Small businesses like mine often face “gotcha lawsuits” in which people go digging for any type of error or non-compliance issue and then file lawsuits or shake down a business for a settlement even though no one’s been hurt. For a small business, a single lawsuit can mean the difference between keeping the doors open and providing jobs for the community or closing the business, depriving the community of jobs and services and further starving our governments of tax revenue.
What’s worse is that our Legislature seems to create new reasons for suing every day through laws that are poorly drafted, short-sighted or written to reward the personal injury attorneys who fund their political campaigns.
Simply put, lawsuit abuse hurts the economy and costs jobs. Whether it is large companies facing class action lawsuits or small businesses getting hit with ADA lawsuits, California’s legal climate is known nationally as being unfriendly to business. In fact, California’s legal climate is one reason why a recent poll of business leaders by CEO Magazine found that California’s business climate ranks dead last out of all fifty states.
Well, Californians have finally had enough of their leaders paying lip service to the need to help our ailing economy while continuing to support policies that create lawsuits and hurt job creation.
According to a survey by California Citizens Against Lawsuit Abuse (CALA), California voters across the political spectrum and from all parts of the state believe abusive lawsuits are hurting California’s ability to create jobs. In fact, about two-thirds of the California voters surveyed believe that the number of lawsuits filed against businesses or public entities in California has hurt the state’s economy.
As a small business owner myself, I can attest to the damage that a single lawsuit can do. A few years back, my business, the Squeeze Inn burger joint in Sacramento, was sued for violations of the Americans With Disabilities Act. I was forced to incur massive debt to move my business to a new location, forcing me to push back my plans to grow my business and hire new workers.
Californians have seen this happen time and time again, and know the damage cases like mine can cause. According to the survey, 75% of California voters believe ADA lawsuits have a negative impact on employers and the economy.
I am far from the first business owner in California to delay hiring because of the legal climate. In fact, in April, the CEO of CKE Restaurants, which owns the Carl’s Jr. chain of restaurants, announced he would not be opening any more stores in California, and may in fact seek to move his company’s headquarters out of California, partly due to California’s legal climate and the negative impacts it has had on his businesses. And where is he planning to continue expanding? Texas, where legal reforms over the past decade have helped the state improve its business climate to one of the best in the nation.
A vast majority of California voters believe legal reforms will help the state: more than seven out of 10 voters surveyed believe the state’s liability laws make it harder for employers to do business and succeed in California and almost three quarters of them believe that enacting lawsuit reform is an important part of improving the state’s business environment and attracting and keeping jobs. As California struggles to emerge from the Great Recession, our leaders need to listen to their constituents and pass legal reforms to get our state back on track.

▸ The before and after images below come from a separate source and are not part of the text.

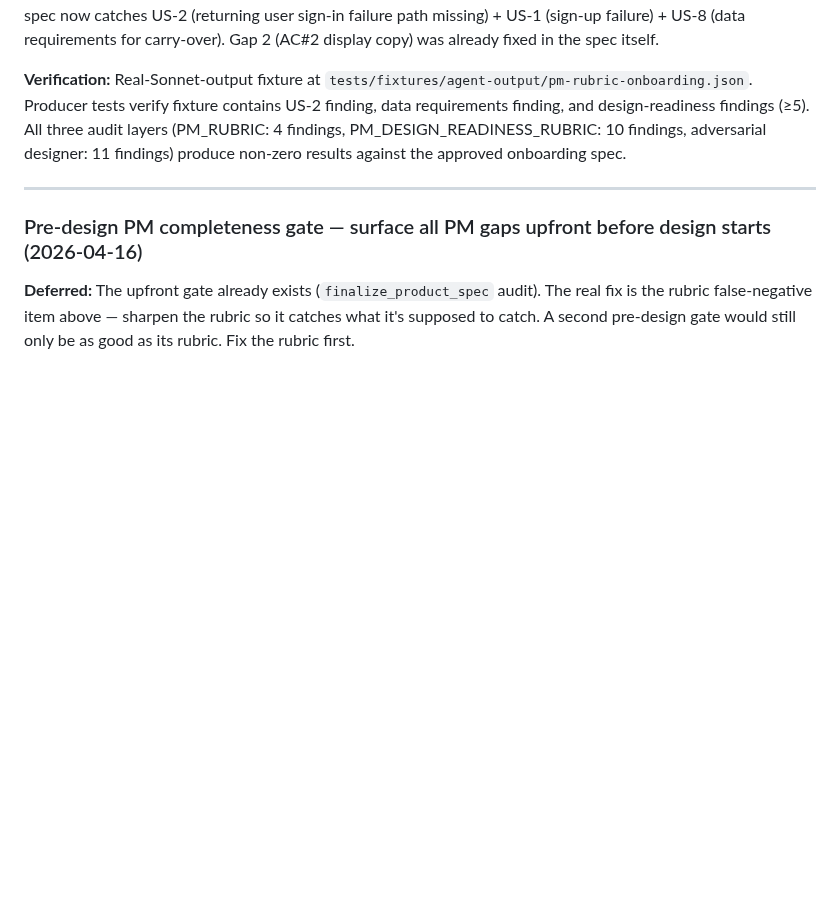
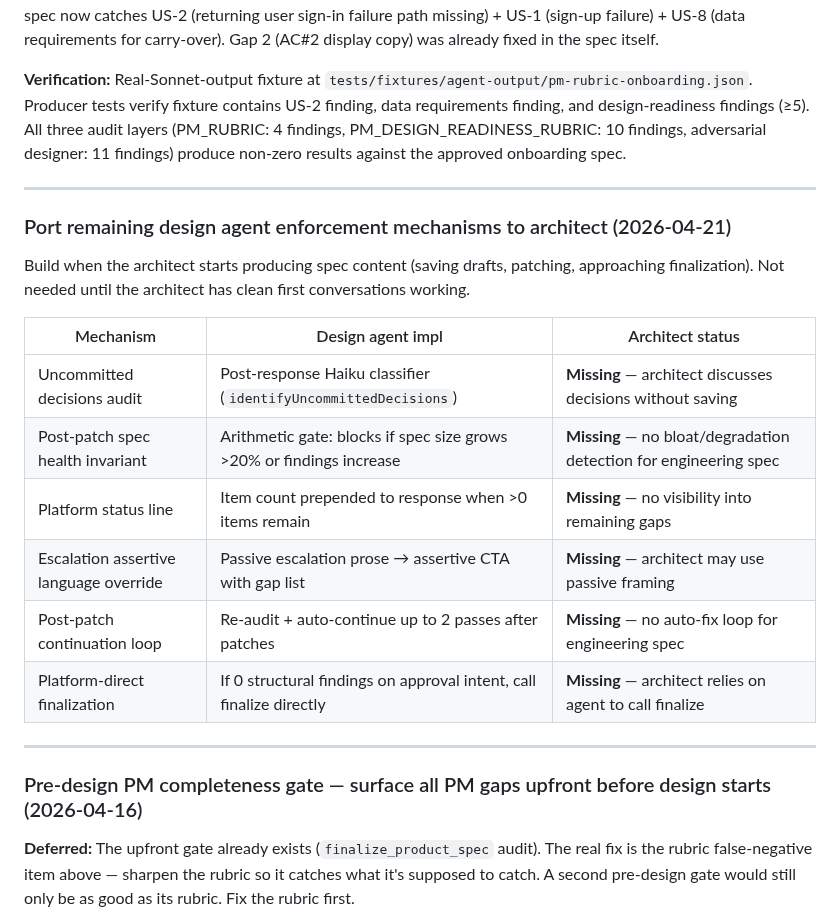
Before and after one commit to sanjaysahgal/agentic-sdlc, a Markdown page: BACKLOG.md, the part around the change. GitHub-like rendering; blank space fills up the shorter version.

Commit message:
chore: backlog — remaining architect enforcement mechanisms to port from design agent
Six mechanisms needed when architect starts producing spec content:
uncommitted decisions audit, spec health invariant, platform status line,
escalation assertive override, continuation loop, direct finalization.

Co-Authored-By: Claude Opus 4.6 (1M context) <noreply@anthropic.com>

```diff
--- a/BACKLOG.md
+++ b/BACKLOG.md
@@ -40,6 +40,21 @@ Brand data (colors, typography, tokens) is customer-specific. health360 owns its
 **Fix:** Criterion 1 sharpened: "Enumerate each user story by number. For EACH story individually, verify failure/error scenario exists. Output one FINDING per uncovered story." Real Sonnet run against onboarding PM spec now catches US-2 (returning user sign-in failure path missing) + US-1 (sign-up failure) + US-8 (data requirements for carry-over). Gap 2 (AC#2 display copy) was already fixed in the spec itself.
 
 **Verification:** Real-Sonnet-output fixture at `tests/fixtures/agent-output/pm-rubric-onboarding.json`. Producer tests verify fixture contains US-2 finding, data requirements finding, and design-readiness findings (≥5). All three audit layers (PM_RUBRIC: 4 findings, PM_DESIGN_READINESS_RUBRIC: 10 findings, adversarial designer: 11 findings) produce non-zero results against the approved onboarding spec.
+
+---
+
+### Port remaining design agent enforcement mechanisms to architect (2026-04-21)
+
+Build when the architect starts producing spec content (saving drafts, patching, approaching finalization). Not needed until the architect has clean first conversations working.
+
+| Mechanism | Design agent impl | Architect status |
+|---|---|---|
+| Uncommitted decisions audit | Post-response Haiku classifier (`identifyUncommittedDecisions`) | **Missing** — architect discusses decisions without saving |
+| Post-patch spec health invariant | Arithmetic gate: blocks if spec size grows >20% or findings increase | **Missing** — no bloat/degradation detection for engineering spec |
+| Platform status line | Item count prepended to response when >0 items remain | **Missing** — no visibility into remaining gaps |
+| Escalation assertive language override | Passive escalation prose → assertive CTA with gap list | **Missing** — architect may use passive framing |
+| Post-patch continuation loop | Re-audit + auto-continue up to 2 passes after patches | **Missing** — no auto-fix loop for engineering spec |
+| Platform-direct finalization | If 0 structural findings on approval intent, call finalize directly | **Missing** — architect relies on agent to call finalize |
 
 ---
 
```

A final note for legislators as they plan their reelection campaigns: The survey found that two-thirds of California voters are likely to support a candidate who supports lawsuit reform as a way to create a better business environment in California.
Travis Hausauer is Co-Chair of California Citizens Against Lawsuit Abuse. You can contact Hausauer , via the FR, here.